--- To do ---
Could you find every line in the entries below that holds the word "buttonVariants" and copy it?

____ Source material

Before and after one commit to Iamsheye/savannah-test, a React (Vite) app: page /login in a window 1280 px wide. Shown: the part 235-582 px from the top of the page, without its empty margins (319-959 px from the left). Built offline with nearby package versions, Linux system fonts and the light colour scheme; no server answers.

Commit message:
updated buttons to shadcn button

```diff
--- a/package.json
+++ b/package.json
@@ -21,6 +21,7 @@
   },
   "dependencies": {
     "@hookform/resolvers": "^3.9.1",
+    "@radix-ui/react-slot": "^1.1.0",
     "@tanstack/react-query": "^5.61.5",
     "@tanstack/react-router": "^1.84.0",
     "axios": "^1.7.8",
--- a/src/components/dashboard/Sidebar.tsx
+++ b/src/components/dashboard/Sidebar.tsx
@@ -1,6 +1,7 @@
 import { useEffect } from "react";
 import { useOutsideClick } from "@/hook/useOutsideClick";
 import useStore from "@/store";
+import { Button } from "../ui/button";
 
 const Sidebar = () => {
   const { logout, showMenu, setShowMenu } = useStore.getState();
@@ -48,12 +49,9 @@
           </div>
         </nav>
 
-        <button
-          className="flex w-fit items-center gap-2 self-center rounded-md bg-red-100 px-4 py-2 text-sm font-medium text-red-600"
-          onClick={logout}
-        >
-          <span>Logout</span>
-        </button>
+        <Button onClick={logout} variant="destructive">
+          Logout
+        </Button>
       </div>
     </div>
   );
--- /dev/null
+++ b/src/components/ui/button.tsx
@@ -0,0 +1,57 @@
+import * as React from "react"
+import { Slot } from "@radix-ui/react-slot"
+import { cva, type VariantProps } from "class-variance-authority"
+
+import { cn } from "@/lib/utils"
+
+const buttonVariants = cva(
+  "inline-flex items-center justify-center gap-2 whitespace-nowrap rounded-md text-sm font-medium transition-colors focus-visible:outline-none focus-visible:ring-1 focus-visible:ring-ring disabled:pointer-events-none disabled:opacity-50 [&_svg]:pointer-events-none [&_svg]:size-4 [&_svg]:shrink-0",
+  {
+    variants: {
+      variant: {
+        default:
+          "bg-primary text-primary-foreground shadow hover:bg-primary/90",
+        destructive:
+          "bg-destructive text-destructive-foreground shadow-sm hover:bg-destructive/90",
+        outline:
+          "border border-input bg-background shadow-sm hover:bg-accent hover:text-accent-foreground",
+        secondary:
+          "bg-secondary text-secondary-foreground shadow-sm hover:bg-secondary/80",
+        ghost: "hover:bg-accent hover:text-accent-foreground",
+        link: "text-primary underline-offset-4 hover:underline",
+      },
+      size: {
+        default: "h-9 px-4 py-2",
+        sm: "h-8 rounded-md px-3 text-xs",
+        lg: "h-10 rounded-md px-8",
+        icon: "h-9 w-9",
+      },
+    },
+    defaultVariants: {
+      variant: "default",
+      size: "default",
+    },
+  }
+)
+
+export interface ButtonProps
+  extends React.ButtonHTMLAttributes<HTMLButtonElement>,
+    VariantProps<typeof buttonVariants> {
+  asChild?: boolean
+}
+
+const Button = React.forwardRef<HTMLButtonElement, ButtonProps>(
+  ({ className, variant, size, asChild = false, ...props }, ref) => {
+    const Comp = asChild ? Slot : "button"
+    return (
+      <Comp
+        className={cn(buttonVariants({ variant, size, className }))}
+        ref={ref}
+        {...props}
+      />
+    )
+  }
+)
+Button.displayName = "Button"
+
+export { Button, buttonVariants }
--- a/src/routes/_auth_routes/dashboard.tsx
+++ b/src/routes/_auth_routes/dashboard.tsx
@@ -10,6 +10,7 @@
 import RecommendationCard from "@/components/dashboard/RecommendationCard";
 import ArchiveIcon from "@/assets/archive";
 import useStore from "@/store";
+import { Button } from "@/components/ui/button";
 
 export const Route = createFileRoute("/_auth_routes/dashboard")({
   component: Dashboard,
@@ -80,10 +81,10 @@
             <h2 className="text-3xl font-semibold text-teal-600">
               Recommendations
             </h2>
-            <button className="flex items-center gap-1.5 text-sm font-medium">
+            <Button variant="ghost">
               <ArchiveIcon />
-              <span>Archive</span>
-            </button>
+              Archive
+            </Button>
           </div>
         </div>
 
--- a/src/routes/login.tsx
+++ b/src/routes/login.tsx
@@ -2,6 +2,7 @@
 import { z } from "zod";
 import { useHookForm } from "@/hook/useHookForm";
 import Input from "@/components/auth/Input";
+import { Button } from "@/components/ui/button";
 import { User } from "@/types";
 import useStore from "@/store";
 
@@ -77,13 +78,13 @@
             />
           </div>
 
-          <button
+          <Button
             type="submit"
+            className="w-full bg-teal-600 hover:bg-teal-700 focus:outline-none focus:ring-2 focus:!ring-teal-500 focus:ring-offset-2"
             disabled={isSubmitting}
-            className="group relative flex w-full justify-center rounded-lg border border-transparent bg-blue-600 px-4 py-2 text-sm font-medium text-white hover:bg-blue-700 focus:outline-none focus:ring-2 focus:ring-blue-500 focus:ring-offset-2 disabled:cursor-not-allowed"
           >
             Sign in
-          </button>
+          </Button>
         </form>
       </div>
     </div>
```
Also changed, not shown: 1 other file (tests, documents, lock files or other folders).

________

--- Result of the exercise ---
+const buttonVariants = cva(
+    VariantProps<typeof buttonVariants> {
+        className={cn(buttonVariants({ variant, size, className }))}
+export { Button, buttonVariants }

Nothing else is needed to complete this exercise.